■ **Supplied entries**:
###

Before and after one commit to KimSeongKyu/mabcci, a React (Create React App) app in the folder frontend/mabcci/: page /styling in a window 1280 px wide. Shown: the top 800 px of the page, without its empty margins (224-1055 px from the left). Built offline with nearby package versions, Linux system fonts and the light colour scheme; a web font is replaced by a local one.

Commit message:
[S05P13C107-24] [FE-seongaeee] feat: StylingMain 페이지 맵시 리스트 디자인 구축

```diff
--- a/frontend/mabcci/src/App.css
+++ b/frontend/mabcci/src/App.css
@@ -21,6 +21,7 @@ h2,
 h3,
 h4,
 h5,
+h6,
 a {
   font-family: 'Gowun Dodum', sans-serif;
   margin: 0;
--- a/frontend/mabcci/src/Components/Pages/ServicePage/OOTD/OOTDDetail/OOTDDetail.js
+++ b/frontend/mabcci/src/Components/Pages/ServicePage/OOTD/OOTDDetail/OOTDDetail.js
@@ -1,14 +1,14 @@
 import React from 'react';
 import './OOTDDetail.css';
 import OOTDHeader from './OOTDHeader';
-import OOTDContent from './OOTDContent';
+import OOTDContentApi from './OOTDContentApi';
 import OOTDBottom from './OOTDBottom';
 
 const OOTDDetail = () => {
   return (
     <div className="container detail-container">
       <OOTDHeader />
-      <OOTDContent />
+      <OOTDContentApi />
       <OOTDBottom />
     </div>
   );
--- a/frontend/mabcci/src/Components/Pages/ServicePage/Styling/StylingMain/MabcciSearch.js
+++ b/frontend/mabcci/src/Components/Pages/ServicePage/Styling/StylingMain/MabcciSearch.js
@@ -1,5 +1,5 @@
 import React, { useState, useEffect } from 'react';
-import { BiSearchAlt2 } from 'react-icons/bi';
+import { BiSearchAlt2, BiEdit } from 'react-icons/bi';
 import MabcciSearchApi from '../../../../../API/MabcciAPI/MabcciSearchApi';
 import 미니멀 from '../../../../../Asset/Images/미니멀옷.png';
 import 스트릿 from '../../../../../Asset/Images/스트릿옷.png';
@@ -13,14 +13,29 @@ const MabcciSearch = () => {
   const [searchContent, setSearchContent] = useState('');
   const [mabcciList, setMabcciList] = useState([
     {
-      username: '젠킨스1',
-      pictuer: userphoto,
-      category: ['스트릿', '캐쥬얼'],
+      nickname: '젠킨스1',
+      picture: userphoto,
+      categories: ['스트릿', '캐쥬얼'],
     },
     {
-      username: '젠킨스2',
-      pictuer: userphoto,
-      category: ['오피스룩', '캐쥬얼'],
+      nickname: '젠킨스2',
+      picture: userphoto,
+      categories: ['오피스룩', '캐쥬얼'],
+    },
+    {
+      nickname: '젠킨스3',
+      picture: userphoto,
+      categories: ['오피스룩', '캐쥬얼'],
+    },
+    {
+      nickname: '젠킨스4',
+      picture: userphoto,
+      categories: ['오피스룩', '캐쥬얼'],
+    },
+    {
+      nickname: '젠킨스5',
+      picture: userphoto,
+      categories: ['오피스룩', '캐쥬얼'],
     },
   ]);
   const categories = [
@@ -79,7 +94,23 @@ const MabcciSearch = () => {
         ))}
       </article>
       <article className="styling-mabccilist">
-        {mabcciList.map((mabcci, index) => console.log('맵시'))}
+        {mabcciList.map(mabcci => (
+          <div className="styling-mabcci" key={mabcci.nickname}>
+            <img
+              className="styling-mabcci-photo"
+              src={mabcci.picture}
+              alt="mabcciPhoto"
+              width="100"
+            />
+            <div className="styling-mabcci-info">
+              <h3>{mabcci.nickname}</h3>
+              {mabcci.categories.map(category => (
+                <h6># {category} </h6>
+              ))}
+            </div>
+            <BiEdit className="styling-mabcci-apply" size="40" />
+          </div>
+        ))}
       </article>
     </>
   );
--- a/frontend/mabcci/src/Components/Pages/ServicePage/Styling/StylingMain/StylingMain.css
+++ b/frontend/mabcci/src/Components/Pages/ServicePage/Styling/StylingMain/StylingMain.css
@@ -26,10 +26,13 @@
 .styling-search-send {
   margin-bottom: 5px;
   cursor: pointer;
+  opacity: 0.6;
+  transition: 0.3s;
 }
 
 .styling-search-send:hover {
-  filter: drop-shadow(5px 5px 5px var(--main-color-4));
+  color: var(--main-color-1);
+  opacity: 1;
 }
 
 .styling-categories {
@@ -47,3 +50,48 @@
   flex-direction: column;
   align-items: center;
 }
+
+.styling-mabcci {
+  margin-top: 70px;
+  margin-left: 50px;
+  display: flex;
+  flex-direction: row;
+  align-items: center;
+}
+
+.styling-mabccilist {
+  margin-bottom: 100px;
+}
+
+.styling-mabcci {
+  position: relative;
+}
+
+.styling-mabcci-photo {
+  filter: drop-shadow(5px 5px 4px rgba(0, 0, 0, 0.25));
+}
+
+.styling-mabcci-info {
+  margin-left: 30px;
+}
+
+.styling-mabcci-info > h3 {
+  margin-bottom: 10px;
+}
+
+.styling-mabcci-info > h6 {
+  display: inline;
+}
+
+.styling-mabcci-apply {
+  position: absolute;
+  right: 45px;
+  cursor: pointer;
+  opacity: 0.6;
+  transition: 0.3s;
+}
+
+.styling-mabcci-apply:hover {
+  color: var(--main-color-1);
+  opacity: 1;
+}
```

###

■ **About this task**:
Copy each line of the records above that carries the word "StylingMain".

■ **Answer**:
[S05P13C107-24] [FE-seongaeee] feat: StylingMain 페이지 맵시 리스트 디자인 구축
--- a/frontend/mabcci/src/Components/Pages/ServicePage/Styling/StylingMain/MabcciSearch.js
+++ b/frontend/mabcci/src/Components/Pages/ServicePage/Styling/StylingMain/MabcciSearch.js
--- a/frontend/mabcci/src/Components/Pages/ServicePage/Styling/StylingMain/StylingMain.css
+++ b/frontend/mabcci/src/Components/Pages/ServicePage/Styling/StylingMain/StylingMain.css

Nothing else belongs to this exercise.